739,000 Drought displacements since November 2016
46,000 drought-driven displacements in May 2017
7,700 IDP returns in May 2017
480,000 displacements of children since November 2016
Cumulative drought-related displacements in 7 months ending 31 May 2017
31 May 2017 drought-related displacement figures
During the month of May 2017, the PRMN has monitored 46,000 new displacements as a result of the prevailing drought. This figure represents a dramatic drop compared to previous months (April: 131,000, March: 278,000).
Although substantial decreases were seen in most regions, some increases were also noted; for example within Sanaag region of 14,000 newly displaced (compared to 3,600 in April), and 1,500 in May within Gedo region (compared to 500 in April).
While the decrease in new displacements may indicate an improvement in the humanitarian situation in areas of origin as a result of widespread rains during the second half of May, reports from partners in the field indicate that there are also causes for concern. Movements have been restricted due to poor road conditions as a result of the rain especially in South and Central Somalia. Reports also suggest that others have been forced to remain in areas worst affected by the drought being both unable to move their livestock from place to place (due to its weakened condition), nor being able to sell it at a price sufficient to pay for transport to urban locations where assistance might be available.
Baidoa and Mogadishu remain the two areas most affected by new arrivals with 4,900 and 9,000 arrivals respectively during May (down 77/90% compared to April). Those arriving to Baidoa continue to originate primarily from within Bay region while the majority arriving to Banadir (Mogadishu) as a result of drought were from Lower Shabelle.
Disaggregated drought-related displacement data
Based on disaggregated data from household-level interviews, women and children represent around 84 per cent of the drought- displaced population since November 2016.
Of the 739,000 drought displacements since November 2016, more than 480,000 (65 per cent) are under the age of 18. Moreover, those under 5 years old represent more than a quarter (195,000) of all those displaced and are those most at risk from malnutrition and disease.
Children of school-age (5-17) represent approximately 39 per cent of the displaced population; schools provide a safe space for children protecting them from an array of protection concerns including gender-based violence and forced recruitment, while displacement in turn compromises their chances of remaining enrolled in school, thus putting their safety at risk and additional strain on an already stretched education system.
PRMN household-level data indicates that an average of 23% of displaced households do not have an adult male within the household (rising to more than 40% in some regions such as Middle and Lower Juba). This may suggest that in some cases, men either choose to or are / feel compelled to remain behind in the area of origin or that their access to areas where assistance is available is compromised.
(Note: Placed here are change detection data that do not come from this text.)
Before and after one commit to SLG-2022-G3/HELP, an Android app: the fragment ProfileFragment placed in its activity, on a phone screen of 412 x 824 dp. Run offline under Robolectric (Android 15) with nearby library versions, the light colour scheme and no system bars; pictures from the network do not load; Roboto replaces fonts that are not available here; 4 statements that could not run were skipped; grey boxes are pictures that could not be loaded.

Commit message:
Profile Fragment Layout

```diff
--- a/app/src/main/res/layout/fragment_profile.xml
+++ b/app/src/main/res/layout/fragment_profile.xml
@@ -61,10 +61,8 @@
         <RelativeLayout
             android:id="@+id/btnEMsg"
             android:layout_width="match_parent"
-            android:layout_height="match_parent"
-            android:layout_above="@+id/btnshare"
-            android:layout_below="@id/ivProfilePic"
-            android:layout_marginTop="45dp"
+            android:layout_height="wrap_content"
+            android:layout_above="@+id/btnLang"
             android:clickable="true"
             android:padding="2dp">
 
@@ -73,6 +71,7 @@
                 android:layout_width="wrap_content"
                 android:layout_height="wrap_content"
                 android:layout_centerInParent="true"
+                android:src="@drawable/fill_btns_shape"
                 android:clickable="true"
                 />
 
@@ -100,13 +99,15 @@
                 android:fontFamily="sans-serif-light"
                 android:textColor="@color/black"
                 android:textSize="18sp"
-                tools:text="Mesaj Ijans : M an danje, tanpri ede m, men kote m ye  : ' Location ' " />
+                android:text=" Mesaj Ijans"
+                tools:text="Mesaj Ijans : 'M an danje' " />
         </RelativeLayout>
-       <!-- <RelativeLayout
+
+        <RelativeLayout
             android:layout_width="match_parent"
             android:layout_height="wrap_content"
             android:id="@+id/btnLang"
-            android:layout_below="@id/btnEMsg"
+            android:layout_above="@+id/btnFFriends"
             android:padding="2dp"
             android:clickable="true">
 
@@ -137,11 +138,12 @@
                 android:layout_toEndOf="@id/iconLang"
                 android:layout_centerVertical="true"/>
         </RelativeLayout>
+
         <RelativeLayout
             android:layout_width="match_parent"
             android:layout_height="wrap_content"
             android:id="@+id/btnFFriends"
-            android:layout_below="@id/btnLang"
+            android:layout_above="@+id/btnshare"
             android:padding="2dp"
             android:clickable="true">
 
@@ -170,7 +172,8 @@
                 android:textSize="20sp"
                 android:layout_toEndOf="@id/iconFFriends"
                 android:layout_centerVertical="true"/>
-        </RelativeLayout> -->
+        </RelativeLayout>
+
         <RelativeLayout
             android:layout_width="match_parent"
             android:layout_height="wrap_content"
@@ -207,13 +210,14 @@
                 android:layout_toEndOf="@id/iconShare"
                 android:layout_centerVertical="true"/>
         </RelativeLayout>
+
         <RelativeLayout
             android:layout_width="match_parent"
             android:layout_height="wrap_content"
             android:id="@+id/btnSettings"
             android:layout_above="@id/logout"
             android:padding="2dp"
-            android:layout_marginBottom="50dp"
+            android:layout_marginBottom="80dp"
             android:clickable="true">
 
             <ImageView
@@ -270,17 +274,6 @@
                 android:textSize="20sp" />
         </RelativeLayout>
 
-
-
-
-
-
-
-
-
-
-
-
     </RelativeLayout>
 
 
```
It also suggests that in many cases, women travel alone or with children making them potentially vulnerable to a range of protection concerns. Even if men travel with their households during displacement, anecdotal evidence suggests that some leave after arrival (more than 70% of households installed at IDP sites in Baidoa in April were described as female-headed based on results of a REACH profiling exercise).
Note: PRMN partners in the field collect information at both aggregated level (from key informants) and also at household level based on interviews with displaced families from which disaggregated data is recorded. Over the past 7 months, the number of interviews at household level represents approximately 25% of the total number of interviews (5% of the displaced individuals recorded) – a sufficiently large sample size to allow conclusions to be drawn on the population as a whole with reasonable confidence.
May 2017 was the first month in which significant verifiable returns to origin of drought-displaced individuals have been recorded. Of the 7,700 returns recorded during May (predominantly in the second half of the month) about 85% arise within the Bay region (primarily within Baidoa district but also some IDP returns have been recorded to settlements in Dinsoor and Qansax Dheer districts)
Of the 7,700 returns, almost 60% were within 50 km and more than 90% within a distance of 100km. Many of the individual reports referring to the returns mention planting as a primary motivator for return. It is unclear if these returns are temporary in nature.
Third party reports have been received of some 3,000 returns within Bari region but have not so far been verified by partners in the field so are not included in the figures reported by PRMN.
The number of IDP returns is still limited, representing less than 1% of the drought-related displacements over the past 7 months. It should however be noted that IDP returns are less visible to the PRMN network than arrivals of displaced to recognised IDP sites so it is likely that the overall numbers are higher.